Provided entries
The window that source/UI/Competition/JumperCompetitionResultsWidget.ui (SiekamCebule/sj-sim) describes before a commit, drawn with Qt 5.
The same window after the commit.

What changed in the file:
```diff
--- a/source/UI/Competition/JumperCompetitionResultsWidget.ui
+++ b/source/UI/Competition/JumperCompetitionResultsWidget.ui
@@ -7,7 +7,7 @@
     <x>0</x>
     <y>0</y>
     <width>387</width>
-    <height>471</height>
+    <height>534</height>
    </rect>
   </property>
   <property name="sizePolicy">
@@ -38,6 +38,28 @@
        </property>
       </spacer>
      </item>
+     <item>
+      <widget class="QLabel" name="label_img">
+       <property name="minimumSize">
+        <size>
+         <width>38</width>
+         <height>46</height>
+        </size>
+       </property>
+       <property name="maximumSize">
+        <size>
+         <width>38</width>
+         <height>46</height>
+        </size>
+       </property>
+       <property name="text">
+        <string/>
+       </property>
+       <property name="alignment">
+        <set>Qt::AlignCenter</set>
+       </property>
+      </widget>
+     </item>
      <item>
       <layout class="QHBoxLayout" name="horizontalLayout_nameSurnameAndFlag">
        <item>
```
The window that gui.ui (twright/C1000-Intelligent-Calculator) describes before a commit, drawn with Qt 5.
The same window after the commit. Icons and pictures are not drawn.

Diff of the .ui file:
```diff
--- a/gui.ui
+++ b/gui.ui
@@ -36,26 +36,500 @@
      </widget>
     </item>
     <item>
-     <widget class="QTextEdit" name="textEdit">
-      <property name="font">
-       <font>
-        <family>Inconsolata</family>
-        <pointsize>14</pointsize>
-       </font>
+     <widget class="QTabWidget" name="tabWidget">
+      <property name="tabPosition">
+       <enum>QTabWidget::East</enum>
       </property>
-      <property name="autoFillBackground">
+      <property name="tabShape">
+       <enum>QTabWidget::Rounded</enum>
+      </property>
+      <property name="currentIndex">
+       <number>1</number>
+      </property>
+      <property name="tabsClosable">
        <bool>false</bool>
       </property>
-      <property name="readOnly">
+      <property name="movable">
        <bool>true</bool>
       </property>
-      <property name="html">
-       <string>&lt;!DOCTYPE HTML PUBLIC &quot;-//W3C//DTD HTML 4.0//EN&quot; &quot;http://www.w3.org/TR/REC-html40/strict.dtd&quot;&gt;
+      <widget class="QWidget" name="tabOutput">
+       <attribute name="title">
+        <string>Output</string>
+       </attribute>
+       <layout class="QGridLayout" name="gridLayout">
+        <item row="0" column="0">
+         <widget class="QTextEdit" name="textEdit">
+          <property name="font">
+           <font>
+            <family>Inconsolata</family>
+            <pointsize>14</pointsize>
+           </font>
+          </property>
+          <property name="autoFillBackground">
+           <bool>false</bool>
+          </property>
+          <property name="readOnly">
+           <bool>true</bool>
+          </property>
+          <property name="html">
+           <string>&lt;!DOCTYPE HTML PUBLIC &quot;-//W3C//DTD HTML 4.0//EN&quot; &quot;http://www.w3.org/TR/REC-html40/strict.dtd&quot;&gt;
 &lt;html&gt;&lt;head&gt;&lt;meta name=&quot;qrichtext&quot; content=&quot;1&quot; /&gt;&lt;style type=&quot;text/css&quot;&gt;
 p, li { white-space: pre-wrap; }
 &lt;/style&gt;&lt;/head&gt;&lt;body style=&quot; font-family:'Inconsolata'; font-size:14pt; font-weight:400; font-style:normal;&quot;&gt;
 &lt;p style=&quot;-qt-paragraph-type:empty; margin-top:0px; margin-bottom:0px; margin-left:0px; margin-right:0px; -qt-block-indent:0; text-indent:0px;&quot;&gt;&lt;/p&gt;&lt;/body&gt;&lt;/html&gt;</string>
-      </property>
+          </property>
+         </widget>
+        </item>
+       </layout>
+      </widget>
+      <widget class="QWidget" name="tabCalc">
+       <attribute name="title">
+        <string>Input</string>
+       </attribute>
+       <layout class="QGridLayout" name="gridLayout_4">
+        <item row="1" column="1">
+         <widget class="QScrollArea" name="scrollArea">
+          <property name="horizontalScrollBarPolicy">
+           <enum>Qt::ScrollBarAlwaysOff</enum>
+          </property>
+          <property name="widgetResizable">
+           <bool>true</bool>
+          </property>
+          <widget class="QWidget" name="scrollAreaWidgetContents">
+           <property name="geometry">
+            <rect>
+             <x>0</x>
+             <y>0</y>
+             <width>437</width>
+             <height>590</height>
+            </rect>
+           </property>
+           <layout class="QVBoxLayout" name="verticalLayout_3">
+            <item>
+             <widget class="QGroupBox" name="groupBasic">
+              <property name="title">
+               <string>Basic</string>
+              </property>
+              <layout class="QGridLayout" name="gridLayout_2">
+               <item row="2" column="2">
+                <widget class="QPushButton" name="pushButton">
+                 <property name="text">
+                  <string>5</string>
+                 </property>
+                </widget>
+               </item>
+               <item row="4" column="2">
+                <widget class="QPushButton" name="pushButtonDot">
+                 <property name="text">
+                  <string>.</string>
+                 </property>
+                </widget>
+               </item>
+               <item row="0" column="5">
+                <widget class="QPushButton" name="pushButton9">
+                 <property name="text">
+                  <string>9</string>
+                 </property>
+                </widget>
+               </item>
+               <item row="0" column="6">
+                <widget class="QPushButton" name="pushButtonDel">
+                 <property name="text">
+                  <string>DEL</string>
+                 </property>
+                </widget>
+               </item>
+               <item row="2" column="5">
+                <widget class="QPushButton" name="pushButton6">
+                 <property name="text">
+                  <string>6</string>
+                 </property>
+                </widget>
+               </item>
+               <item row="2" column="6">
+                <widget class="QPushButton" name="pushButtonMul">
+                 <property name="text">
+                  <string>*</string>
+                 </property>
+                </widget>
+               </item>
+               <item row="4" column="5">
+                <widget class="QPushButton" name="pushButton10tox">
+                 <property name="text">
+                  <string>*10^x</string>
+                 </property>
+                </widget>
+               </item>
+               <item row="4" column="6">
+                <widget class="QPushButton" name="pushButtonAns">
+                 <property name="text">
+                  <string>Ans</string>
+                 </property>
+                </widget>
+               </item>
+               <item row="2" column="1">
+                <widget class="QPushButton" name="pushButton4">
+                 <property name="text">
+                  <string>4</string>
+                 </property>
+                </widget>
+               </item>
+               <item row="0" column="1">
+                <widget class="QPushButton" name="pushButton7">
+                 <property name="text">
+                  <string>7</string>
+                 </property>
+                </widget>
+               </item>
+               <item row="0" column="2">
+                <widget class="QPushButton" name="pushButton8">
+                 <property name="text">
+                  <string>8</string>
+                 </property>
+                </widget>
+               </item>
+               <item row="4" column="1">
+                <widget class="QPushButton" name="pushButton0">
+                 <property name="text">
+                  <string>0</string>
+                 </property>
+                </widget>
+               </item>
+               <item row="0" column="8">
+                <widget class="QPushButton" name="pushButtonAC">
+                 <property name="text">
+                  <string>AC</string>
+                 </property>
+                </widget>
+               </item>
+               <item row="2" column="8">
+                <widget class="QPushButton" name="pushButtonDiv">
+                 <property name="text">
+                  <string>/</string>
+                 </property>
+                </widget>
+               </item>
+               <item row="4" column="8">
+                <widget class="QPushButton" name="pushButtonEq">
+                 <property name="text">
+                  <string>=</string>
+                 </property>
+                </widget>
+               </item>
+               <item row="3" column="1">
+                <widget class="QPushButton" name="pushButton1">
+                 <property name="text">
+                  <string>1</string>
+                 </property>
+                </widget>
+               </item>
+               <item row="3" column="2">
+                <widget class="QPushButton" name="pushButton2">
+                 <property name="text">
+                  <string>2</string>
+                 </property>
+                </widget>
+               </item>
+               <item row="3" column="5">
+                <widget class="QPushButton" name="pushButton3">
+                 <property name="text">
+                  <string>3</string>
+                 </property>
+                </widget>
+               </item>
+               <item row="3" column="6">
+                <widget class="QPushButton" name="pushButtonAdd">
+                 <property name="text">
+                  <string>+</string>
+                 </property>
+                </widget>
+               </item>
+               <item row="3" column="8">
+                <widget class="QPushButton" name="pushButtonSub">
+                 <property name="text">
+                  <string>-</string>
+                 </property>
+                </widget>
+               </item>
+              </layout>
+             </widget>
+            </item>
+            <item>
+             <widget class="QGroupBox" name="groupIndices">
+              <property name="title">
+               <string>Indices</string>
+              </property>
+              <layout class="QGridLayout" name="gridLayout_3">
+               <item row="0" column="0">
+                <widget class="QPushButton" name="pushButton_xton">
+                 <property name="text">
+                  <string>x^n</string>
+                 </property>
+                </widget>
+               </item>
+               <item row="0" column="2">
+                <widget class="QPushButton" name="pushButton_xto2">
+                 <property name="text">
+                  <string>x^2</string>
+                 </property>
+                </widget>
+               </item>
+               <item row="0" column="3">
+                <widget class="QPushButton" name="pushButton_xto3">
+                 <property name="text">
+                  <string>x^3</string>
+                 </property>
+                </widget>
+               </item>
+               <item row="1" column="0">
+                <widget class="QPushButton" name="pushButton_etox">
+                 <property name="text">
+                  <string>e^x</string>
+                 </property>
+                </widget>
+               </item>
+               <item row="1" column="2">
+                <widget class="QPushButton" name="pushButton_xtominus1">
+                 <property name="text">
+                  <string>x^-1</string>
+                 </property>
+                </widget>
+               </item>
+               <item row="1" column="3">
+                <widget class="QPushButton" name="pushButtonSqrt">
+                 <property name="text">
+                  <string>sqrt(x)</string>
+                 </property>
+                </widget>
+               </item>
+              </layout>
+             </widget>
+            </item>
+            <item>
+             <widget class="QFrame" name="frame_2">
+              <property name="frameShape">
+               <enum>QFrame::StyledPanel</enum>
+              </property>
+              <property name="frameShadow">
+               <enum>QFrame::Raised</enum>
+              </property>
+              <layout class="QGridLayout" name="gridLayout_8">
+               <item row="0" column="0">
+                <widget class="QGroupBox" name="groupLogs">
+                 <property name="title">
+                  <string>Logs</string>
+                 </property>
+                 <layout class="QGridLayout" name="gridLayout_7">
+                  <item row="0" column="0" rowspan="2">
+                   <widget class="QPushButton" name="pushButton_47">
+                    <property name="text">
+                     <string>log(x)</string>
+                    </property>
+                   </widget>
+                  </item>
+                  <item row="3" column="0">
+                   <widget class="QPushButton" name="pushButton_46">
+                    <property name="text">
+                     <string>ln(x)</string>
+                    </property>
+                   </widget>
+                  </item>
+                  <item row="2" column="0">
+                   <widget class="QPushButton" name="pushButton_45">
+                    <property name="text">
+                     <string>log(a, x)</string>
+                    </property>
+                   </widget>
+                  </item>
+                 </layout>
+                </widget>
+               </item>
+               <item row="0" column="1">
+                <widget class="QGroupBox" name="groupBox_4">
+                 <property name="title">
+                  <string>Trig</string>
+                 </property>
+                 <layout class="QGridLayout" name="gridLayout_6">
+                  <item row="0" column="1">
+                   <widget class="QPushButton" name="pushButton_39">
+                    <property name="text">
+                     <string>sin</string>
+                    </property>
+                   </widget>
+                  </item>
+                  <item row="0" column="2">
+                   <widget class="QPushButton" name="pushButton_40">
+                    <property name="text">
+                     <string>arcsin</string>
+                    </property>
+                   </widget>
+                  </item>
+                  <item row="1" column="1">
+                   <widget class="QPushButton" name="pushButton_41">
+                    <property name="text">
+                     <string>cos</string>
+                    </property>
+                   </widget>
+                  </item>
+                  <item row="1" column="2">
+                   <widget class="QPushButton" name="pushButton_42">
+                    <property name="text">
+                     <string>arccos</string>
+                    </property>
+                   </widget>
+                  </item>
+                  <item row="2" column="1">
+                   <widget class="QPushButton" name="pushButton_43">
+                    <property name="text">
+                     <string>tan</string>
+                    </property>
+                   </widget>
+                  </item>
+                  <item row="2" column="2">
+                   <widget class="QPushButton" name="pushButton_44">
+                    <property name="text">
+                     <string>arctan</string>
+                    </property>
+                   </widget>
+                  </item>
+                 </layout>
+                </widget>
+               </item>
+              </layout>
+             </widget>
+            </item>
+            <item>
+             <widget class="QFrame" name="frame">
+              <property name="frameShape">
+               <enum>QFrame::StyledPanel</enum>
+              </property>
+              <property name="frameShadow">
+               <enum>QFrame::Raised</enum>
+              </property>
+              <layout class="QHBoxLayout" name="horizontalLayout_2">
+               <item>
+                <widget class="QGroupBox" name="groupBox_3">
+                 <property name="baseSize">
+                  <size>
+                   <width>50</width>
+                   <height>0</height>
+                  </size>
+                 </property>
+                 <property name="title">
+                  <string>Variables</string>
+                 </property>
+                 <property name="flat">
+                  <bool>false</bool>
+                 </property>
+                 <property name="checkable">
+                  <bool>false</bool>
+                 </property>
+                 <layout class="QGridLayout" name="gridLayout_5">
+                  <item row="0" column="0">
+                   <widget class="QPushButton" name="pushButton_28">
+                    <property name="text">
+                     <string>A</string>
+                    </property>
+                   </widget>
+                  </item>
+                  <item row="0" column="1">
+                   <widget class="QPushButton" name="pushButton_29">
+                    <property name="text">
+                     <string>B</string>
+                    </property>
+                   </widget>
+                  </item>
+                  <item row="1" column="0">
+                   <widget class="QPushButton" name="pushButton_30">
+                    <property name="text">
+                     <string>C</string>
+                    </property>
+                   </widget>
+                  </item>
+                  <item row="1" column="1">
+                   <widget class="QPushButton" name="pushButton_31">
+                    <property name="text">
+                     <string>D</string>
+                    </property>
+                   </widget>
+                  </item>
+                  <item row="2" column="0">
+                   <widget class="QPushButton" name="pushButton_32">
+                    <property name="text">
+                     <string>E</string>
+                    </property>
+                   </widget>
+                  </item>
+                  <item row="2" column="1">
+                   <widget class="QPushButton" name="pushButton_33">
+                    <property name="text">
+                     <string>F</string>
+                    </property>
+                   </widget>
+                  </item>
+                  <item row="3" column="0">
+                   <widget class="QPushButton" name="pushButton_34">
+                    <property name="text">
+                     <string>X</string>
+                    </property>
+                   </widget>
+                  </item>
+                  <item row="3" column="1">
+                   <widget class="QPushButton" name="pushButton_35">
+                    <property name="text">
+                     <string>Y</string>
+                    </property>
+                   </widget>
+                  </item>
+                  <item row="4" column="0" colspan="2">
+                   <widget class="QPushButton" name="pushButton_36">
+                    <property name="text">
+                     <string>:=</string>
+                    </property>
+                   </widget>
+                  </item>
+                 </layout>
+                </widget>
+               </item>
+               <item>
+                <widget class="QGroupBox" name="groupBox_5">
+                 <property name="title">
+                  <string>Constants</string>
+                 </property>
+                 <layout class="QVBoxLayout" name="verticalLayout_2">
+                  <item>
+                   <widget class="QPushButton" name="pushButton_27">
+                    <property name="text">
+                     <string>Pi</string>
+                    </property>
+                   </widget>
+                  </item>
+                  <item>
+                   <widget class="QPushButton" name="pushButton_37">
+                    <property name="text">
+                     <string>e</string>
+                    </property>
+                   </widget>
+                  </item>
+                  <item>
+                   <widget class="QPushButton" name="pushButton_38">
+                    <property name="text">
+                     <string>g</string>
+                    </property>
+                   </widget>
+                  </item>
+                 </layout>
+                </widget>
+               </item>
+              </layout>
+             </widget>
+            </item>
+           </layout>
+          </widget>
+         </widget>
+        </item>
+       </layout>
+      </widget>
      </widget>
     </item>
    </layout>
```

Work required
Work through the data line by line and state how many lines have the string "QTextEdit"; add nothing else.

Result of the task
2